In January 2009 the United States Department of Homeland Security released an internal intelligence and assessment document entitled “Leftwing Extremists Likely to Increase Use of Cyber Attacks over the Coming Decade” that was subsequently put into the public domain by the Federation of American Scientists. In this document is a very telling quote from an unnamed radical activist group, “…in today’s technological age, computer systems are the real front doors to companies. So instead of chaining ourselves together in the physical doorways of businesses we can achieve the same effect from the comfort [sic] our armchairs….”
Computers now form a new front line for such groups. As many in law enforcement know, when radical groups carry out direct action such as rushing through a targeted organisation’s front reception to access their offices the criminal damage that takes place is often a mask for a more sinister attack such as the planting of key logging devices or the download of data masked by the cacophony of the direct action.
Less visible are the attacks that these groups execute across the internet. We are now seeing political activists using the same hacking tools and technologies as cybercriminals. There are no boundaries to the use of technology to meet their objectives—the only limit appears to be the imagination of the criminal, hacktivist or terrorist group.
The next article in this series will cover the use of the internet by radical groups and the sinister use of open source intelligence gathering.
 ACPO. (2008). National Strategic Assessment. ACPO.
 BNAC. (2007). British-North American Committee, Cyber Attack: A Risk Management Primer for CEOs and Directors. BNAC.
 Wilson, C. (2003). Computer Attack and Cyber Terrorism: Vulnerabilities and Policy Issues for Congress. CRS Web.

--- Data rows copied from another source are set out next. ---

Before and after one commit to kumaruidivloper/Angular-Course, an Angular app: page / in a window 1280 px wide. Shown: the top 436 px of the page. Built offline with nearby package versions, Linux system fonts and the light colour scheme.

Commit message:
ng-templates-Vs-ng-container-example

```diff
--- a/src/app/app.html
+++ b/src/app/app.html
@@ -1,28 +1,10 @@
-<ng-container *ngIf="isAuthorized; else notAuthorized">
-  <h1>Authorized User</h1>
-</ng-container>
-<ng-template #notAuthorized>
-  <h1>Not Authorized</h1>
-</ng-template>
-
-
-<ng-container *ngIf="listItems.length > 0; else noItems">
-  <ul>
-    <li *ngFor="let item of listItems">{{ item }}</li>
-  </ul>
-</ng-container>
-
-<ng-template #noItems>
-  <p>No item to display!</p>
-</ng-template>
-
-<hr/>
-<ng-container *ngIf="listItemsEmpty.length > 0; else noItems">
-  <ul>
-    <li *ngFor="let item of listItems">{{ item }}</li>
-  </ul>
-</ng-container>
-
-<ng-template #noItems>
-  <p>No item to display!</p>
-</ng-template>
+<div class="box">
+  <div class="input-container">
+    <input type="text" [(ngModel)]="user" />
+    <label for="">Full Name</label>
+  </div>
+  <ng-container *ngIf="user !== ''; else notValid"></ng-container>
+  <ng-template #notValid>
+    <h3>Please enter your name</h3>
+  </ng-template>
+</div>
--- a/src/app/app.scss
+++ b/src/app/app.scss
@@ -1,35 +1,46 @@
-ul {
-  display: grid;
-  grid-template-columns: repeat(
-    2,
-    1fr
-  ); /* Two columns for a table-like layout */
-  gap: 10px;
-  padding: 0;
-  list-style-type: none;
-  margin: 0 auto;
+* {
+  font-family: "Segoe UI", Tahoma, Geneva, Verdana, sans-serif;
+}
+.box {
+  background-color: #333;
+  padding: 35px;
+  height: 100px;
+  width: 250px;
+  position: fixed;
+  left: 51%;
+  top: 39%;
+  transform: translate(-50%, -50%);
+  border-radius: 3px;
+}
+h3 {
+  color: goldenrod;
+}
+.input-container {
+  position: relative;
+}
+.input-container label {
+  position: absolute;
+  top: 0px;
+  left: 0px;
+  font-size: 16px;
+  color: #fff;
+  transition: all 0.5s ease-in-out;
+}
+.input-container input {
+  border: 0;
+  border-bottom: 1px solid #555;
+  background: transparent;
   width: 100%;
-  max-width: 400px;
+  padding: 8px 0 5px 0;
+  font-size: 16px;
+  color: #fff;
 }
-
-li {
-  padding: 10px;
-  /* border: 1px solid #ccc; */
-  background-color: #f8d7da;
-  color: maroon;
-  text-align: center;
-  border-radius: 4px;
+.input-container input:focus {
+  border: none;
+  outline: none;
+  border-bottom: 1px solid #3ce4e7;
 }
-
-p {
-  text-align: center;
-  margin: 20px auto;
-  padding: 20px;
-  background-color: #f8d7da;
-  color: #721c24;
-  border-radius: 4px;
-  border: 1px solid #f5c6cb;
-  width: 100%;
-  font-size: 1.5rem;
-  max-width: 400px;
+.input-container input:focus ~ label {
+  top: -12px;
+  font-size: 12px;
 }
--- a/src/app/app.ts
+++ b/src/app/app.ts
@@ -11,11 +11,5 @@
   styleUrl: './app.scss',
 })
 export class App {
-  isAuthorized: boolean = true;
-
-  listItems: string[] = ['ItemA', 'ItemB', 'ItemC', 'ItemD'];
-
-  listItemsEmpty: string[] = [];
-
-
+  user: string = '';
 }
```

 Federation of American Scientists. Leftwing Extremists Likely to Increase Use of Cyber Attacks over the Coming Decade. Available at http://www.fas.org/irp/eprint/leftwing.pdf Last accessed 9th December 2010